These solids can be subdivided into smaller groups. The simple ones are produced by merely cutting across, i.e. truncating the corners of the five platonic solids. We thus have: the truncated tetrahedron (packable), the truncated hexahedron (packable), the truncated octahedron (packable), the truncated dodecahedron (non-packable) and the truncated icosahedron (non-packable).

The remaining eight archimedean solids are produced by successive truncation, firstly of the cuboctahedron (as truncation of the cube):

rhomb cuboctahedron

rhombitruncated cuboctahedron

snub hexahedron

and secondly, of the icosidodecahedron (as truncation of the icosahedron):

rhomb icosidodecahedron

rhombitruncated icosidodecahedron

snub dodecahedron.

In this way, all Archimedean solids are generated via the multiple truncation of platonic solids. All of these are contained in the Metaeder.
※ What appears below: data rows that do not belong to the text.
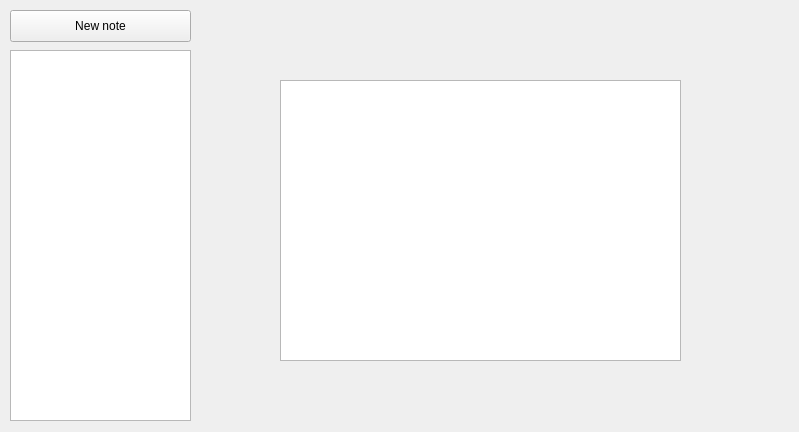
This is PluriNotes/plurinotes.ui in guillaumejounel/PluriNotes as Qt 5 draws it before an edit. The edited form follows.
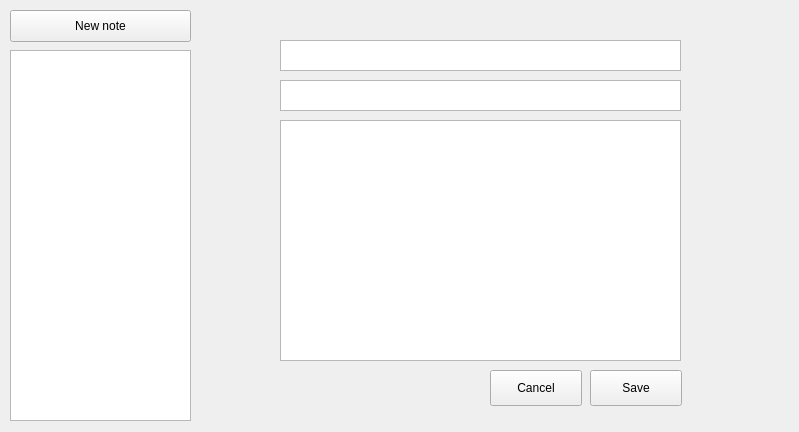
This is the edited form. The open tabs and pages were chosen to show the change.

Commit message: Link des notes vers leur contenu dans la liste déroulante

```diff
--- a/PluriNotes/plurinotes.ui
+++ b/PluriNotes/plurinotes.ui
@@ -54,15 +54,67 @@
       <property name="geometry">
        <rect>
         <x>80</x>
+        <y>110</y>
+        <width>401</width>
+        <height>241</height>
+       </rect>
+      </property>
+      <property name="readOnly">
+       <bool>true</bool>
+      </property>
+     </widget>
+     <widget class="QTextEdit" name="noteTextId">
+      <property name="geometry">
+       <rect>
+        <x>80</x>
         <y>70</y>
         <width>401</width>
-        <height>281</height>
+        <height>31</height>
        </rect>
       </property>
       <property name="readOnly">
        <bool>true</bool>
       </property>
      </widget>
+     <widget class="QTextEdit" name="noteTextTitle">
+      <property name="geometry">
+       <rect>
+        <x>80</x>
+        <y>30</y>
+        <width>401</width>
+        <height>31</height>
+       </rect>
+      </property>
+      <property name="readOnly">
+       <bool>true</bool>
+      </property>
+     </widget>
+     <widget class="QPushButton" name="buttonSaveEditArticle">
+      <property name="geometry">
+       <rect>
+        <x>390</x>
+        <y>360</y>
+        <width>92</width>
+        <height>36</height>
+       </rect>
+      </property>
+      <property name="text">
+       <string>Save</string>
+      </property>
+     </widget>
+     <widget class="QPushButton" name="buttonCancelEditArticle">
+      <property name="geometry">
+       <rect>
+        <x>290</x>
+        <y>360</y>
+        <width>92</width>
+        <height>36</height>
+       </rect>
+      </property>
+      <property name="text">
+       <string>Cancel</string>
+      </property>
+     </widget>
     </widget>
     <widget class="QWidget" name="newNotePage">
      <widget class="QWidget" name="formNoteWidget" native="true">
```
Left out of the diff: 2 changed lines with no effect on the pictures. The commit also changes 4 other files.
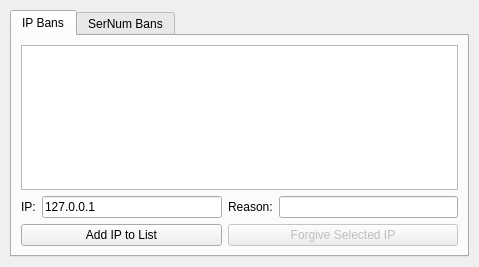
First picture: the form in ui/bandialog.ui, repository StarixWoS/ReMix, before the edit.
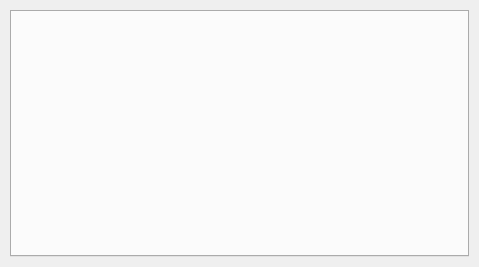
Second picture: the form after the edit.

```diff
--- a/ui/bandialog.ui
+++ b/ui/bandialog.ui
@@ -34,261 +34,6 @@
      <property name="currentIndex">
       <number>0</number>
      </property>
-     <widget class="QWidget" name="tab">
-      <attribute name="title">
-       <string>IP Bans</string>
-      </attribute>
-      <layout class="QGridLayout" name="gridLayout_2">
-       <item row="0" column="0" colspan="4">
-        <widget class="QTableView" name="ipBanTable">
-         <property name="sizePolicy">
-          <sizepolicy hsizetype="Expanding" vsizetype="Expanding">
-           <horstretch>0</horstretch>
-           <verstretch>0</verstretch>
-          </sizepolicy>
-         </property>
-         <property name="editTriggers">
-          <set>QAbstractItemView::NoEditTriggers</set>
-         </property>
-         <property name="alternatingRowColors">
-          <bool>true</bool>
-         </property>
-         <property name="selectionMode">
-          <enum>QAbstractItemView::SingleSelection</enum>
-         </property>
-         <property name="selectionBehavior">
-          <enum>QAbstractItemView::SelectRows</enum>
-         </property>
-         <property name="verticalScrollMode">
-          <enum>QAbstractItemView::ScrollPerPixel</enum>
-         </property>
-         <property name="horizontalScrollMode">
-          <enum>QAbstractItemView::ScrollPerPixel</enum>
-         </property>
-         <property name="sortingEnabled">
-          <bool>true</bool>
-         </property>
-         <property name="cornerButtonEnabled">
-          <bool>false</bool>
-         </property>
-         <attribute name="horizontalHeaderDefaultSectionSize">
-          <number>100</number>
-         </attribute>
-         <attribute name="horizontalHeaderMinimumSectionSize">
-          <number>50</number>
-         </attribute>
-         <attribute name="horizontalHeaderStretchLastSection">
-          <bool>true</bool>
-         </attribute>
-         <attribute name="verticalHeaderVisible">
-          <bool>false</bool>
-         </attribute>
-         <attribute name="verticalHeaderDefaultSectionSize">
-          <number>20</number>
-         </attribute>
-         <attribute name="verticalHeaderMinimumSectionSize">
-          <number>20</number>
-         </attribute>
-        </widget>
-       </item>
-       <item row="1" column="0">
-        <widget class="QLabel" name="label">
-         <property name="sizePolicy">
-          <sizepolicy hsizetype="Fixed" vsizetype="Fixed">
-           <horstretch>0</horstretch>
-           <verstretch>0</verstretch>
-          </sizepolicy>
-         </property>
-         <property name="text">
-          <string>IP:</string>
-         </property>
-        </widget>
-       </item>
-       <item row="1" column="1">
-        <widget class="QLineEdit" name="trgIPAddr">
-         <property name="sizePolicy">
-          <sizepolicy hsizetype="Preferred" vsizetype="Fixed">
-           <horstretch>0</horstretch>
-           <verstretch>0</verstretch>
-          </sizepolicy>
-         </property>
-         <property name="text">
-          <string>127.0.0.1</string>
-         </property>
-        </widget>
-       </item>
-       <item row="1" column="2">
-        <widget class="QLabel" name="label_2">
-         <property name="sizePolicy">
-          <sizepolicy hsizetype="Fixed" vsizetype="Fixed">
-           <horstretch>0</horstretch>
-           <verstretch>0</verstretch>
-          </sizepolicy>
-         </property>
-         <property name="text">
-          <string>Reason:</string>
-         </property>
-        </widget>
-       </item>
-       <item row="1" column="3">
-        <widget class="QLineEdit" name="ipBanReason">
-         <property name="sizePolicy">
-          <sizepolicy hsizetype="Preferred" vsizetype="Fixed">
-           <horstretch>0</horstretch>
-           <verstretch>0</verstretch>
-          </sizepolicy>
-         </property>
-        </widget>
-       </item>
-       <item row="2" column="0" colspan="2">
-        <widget class="QPushButton" name="addIPBan">
-         <property name="sizePolicy">
-          <sizepolicy hsizetype="Preferred" vsizetype="Fixed">
-           <horstretch>0</horstretch>
-           <verstretch>0</verstretch>
-          </sizepolicy>
-         </property>
-         <property name="text">
-          <string>Add IP to List</string>
-         </property>
-         <property name="autoDefault">
-          <bool>false</bool>
-         </property>
-        </widget>
-       </item>
-       <item row="2" column="2" colspan="2">
-        <widget class="QPushButton" name="removeIPBan">
-         <property name="enabled">
-          <bool>false</bool>
-         </property>
-         <property name="sizePolicy">
-          <sizepolicy hsizetype="Preferred" vsizetype="Fixed">
-           <horstretch>0</horstretch>
-           <verstretch>0</verstretch>
-          </sizepolicy>
-         </property>
-         <property name="text">
-          <string>Forgive Selected IP</string>
-         </property>
-         <property name="autoDefault">
-          <bool>false</bool>
-         </property>
-        </widget>
-       </item>
-      </layout>
-     </widget>
-     <widget class="QWidget" name="tab_2">
-      <attribute name="title">
-       <string>SerNum Bans</string>
-      </attribute>
-      <layout class="QGridLayout" name="gridLayout_3">
-       <item row="0" column="0" colspan="5">
-        <widget class="QTableView" name="snBanTable">
-         <property name="editTriggers">
-          <set>QAbstractItemView::NoEditTriggers</set>
-         </property>
-         <property name="alternatingRowColors">
-          <bool>true</bool>
-         </property>
-         <property name="selectionMode">
-          <enum>QAbstractItemView::SingleSelection</enum>
-         </property>
-         <property name="selectionBehavior">
-          <enum>QAbstractItemView::SelectRows</enum>
-         </property>
-         <property name="verticalScrollMode">
-          <enum>QAbstractItemView::ScrollPerPixel</enum>
-         </property>
-         <property name="horizontalScrollMode">
-          <enum>QAbstractItemView::ScrollPerPixel</enum>
-         </property>
-         <property name="sortingEnabled">
-          <bool>true</bool>
-         </property>
-         <property name="cornerButtonEnabled">
-          <bool>false</bool>
-         </property>
-         <attribute name="horizontalHeaderMinimumSectionSize">
-          <number>50</number>
-         </attribute>
-         <attribute name="horizontalHeaderStretchLastSection">
-          <bool>true</bool>
-         </attribute>
-         <attribute name="verticalHeaderVisible">
-          <bool>false</bool>
-         </attribute>
-         <attribute name="verticalHeaderDefaultSectionSize">
-          <number>20</number>
-         </attribute>
-         <attribute name="verticalHeaderMinimumSectionSize">
-          <number>20</number>
-         </attribute>
-        </widget>
-       </item>
-       <item row="1" column="0">
-        <widget class="QLabel" name="label_3">
-         <property name="sizePolicy">
-          <sizepolicy hsizetype="Fixed" vsizetype="Fixed">
-           <horstretch>0</horstretch>
-           <verstretch>0</verstretch>
-          </sizepolicy>
-         </property>
-         <property name="text">
-          <string>Sernum:</string>
-         </property>
-        </widget>
-       </item>
-       <item row="1" column="1">
-        <widget class="QLineEdit" name="trgSerNum">
-         <property name="sizePolicy">
-          <sizepolicy hsizetype="Expanding" vsizetype="Fixed">
-           <horstretch>0</horstretch>
-           <verstretch>0</verstretch>
-          </sizepolicy>
-         </property>
-        </widget>
-       </item>
-       <item row="1" column="2">
-        <widget class="QLabel" name="label_4">
-         <property name="sizePolicy">
-          <sizepolicy hsizetype="Fixed" vsizetype="Fixed">
-           <horstretch>0</horstretch>
-           <verstretch>0</verstretch>
-          </sizepolicy>
-         </property>
-         <property name="text">
-          <string>Reason:</string>
-         </property>
-        </widget>
-       </item>
-       <item row="2" column="0" colspan="2">
-        <widget class="QPushButton" name="addSernumBan">
-         <property name="text">
-          <string>Add Sernum to List</string>
-         </property>
-         <property name="autoDefault">
-          <bool>false</bool>
-         </property>
-        </widget>
-       </item>
-       <item row="1" column="4">
-        <widget class="QLineEdit" name="snBanReason"/>
-       </item>
-       <item row="2" column="2" colspan="3">
-        <widget class="QPushButton" name="forgiveButton">
-         <property name="enabled">
-          <bool>false</bool>
-         </property>
-         <property name="text">
-          <string>Forgive Selected Sernum</string>
-         </property>
-         <property name="autoDefault">
-          <bool>false</bool>
-         </property>
-        </widget>
-       </item>
-      </layout>
-     </widget>
     </widget>
    </item>
   </layout>
```
Left out of the diff: 2 changed lines with no effect on the pictures.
The last in each case of the cubic octahedron and icosidodecahedron series are not symmetric, but either dextrorotatory or laevorotatory: we here encounter for the first time the phenomena of chirality.